“We never knew where we were going to be the next day or who we were going to meet,” he said. “I never expected to go to countries like Macedonia, Georgia or [the] Philippines on the journey from Germany to Japan.”

Briggs described some of his favorite experiences as those which allowed him to be immersed in the culture of the host, such as 22-year-old Sasha Svinar, in Kharkiv, Ukraine, who showed Team East his grandparents’ World War II bunker, which was still stocked “just in case.”

“[He] took out some of their preserves for us to try,” Briggs said. “We tried his favorite, which was the preserved apples that were a few years old. They tasted still very fresh but were mushy, so while it looked like an apple, it was more like one of the best applesauce I’ve ever tasted.”

The Yuujou project also involved documenting every aspect of the travelers’ journey, filming everything from interviews with the hosts to the team going from place to place.

“We received a crash course of four years of film school in four days in Berlin from the Yuujou team,” Briggs said.

“[The trip] was in some ways much more than I expected. I have traveled a lot, but never on camera 24/7, for months on end all over the world. That added much more excitement, as well as being much more exhausting.”

Briggs’ travels, however, didn’t culminate on the 100th day, July 20, in Tokyo. He spent the following three weeks with his cousin in Vietnam, where he got some much-needed rest and relaxation.

“I think we [the travelers] survived on adrenaline alone,” Briggs said. “I have never had bags under my eyes like I did the entire journey, and once it was finished I slept for three weeks. No joke, I would sleep like 10 hours every night and take a 2-5 hour nap during the day, every day. I didn’t know it was possible to sleep so much, but our bodies had reached a new level of exhaustion.

“Diving in and out of people’s lives every day, on top of being in a few countries each week, on top of filming everything we do added up. But I never once felt it during the journey.”

Briggs’ travels exemplified the purpose of the Yuujou journey, which “aims to show that if you explore cultures authentically, you will meet new friends, and not strangers,” Eisenring said.

“All around the world, I believe people are inherently kind and compassionate,” Briggs said. “Especially to travelers and people in need of a helping hand. Everyone we met was amazingly open and friendly, even though they had no idea who we were or even really why we were there. They just had received a phone call from a friend saying these travelers were coming to visit them.”

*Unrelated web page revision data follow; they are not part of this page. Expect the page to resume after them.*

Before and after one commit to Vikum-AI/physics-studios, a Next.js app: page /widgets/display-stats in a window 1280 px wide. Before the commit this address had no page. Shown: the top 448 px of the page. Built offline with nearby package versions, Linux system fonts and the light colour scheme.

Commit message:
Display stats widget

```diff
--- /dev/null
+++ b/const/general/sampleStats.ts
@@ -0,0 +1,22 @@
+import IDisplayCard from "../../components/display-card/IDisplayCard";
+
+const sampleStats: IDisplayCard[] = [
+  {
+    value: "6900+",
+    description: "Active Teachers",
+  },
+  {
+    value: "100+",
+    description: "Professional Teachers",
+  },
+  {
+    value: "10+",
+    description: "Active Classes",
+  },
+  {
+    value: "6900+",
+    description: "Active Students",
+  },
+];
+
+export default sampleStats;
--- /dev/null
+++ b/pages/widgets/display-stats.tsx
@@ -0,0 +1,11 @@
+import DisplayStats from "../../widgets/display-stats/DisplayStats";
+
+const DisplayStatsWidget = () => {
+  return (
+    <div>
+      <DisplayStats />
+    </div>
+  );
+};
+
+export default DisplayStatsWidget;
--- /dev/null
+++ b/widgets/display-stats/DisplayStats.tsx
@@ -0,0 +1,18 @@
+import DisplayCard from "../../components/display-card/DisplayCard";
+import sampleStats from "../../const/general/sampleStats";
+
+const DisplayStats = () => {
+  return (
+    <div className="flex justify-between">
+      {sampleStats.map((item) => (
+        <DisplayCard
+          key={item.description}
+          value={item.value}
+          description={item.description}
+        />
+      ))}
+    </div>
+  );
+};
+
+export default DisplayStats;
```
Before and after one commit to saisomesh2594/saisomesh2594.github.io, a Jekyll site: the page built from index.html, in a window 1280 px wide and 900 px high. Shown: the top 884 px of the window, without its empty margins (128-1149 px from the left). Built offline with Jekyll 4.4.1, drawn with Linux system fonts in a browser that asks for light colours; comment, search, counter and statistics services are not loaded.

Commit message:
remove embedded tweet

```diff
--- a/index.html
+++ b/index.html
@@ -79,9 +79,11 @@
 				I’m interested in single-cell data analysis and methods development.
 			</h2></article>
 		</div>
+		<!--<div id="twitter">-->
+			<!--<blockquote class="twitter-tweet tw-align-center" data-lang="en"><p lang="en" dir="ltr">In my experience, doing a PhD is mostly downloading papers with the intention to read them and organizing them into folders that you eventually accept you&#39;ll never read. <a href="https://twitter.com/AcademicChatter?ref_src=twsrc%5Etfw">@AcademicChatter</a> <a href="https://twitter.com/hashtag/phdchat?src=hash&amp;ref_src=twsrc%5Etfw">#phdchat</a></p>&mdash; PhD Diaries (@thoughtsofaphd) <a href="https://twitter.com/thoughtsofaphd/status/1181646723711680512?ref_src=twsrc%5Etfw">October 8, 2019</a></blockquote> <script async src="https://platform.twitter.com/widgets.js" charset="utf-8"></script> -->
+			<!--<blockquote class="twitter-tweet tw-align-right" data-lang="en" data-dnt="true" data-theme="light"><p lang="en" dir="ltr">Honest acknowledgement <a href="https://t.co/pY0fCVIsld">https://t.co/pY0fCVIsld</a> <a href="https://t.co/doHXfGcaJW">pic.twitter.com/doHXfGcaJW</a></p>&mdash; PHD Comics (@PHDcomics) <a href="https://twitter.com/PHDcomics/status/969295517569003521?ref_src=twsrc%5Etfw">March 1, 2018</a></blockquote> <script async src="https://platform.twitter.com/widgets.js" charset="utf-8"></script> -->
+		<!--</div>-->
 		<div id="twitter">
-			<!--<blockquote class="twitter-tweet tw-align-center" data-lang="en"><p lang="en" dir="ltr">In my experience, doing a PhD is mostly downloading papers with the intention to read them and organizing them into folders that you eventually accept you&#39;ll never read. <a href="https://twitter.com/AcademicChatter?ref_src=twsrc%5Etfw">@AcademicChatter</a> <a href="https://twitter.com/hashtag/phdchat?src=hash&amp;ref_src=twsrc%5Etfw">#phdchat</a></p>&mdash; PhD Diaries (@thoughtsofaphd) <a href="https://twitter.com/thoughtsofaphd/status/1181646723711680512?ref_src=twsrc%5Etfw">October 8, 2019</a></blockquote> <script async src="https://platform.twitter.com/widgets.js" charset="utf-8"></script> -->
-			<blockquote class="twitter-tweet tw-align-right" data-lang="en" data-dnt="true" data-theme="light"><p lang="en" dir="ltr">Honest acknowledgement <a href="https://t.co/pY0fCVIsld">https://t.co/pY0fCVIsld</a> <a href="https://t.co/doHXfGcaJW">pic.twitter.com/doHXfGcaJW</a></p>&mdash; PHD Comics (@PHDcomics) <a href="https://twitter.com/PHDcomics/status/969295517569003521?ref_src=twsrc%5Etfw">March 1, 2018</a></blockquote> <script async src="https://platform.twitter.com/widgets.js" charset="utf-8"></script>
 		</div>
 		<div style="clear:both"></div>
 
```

Briggs described the journey as being the most formative experience of his life.

“This trip has made me more comfortable and confident in who I am more than anything else I’ve ever done in my life, and I think, to me, that’s the best thing I took away from it.”

Briggs plans to pursue a doctorate degree in chemical engineering at the Colorado School of Mines next fall.

In the meantime, the rest of his travels will be documented on his YouTube channel, Joey Adventure. He is currently in Uzbekistan attending the 10-day World Influencers Congress

Yuujou plans to release a book and documentary of the travels by 2020. The entirety of the Yuujou journey can be seen at yuujou.world or on its YouTube channel.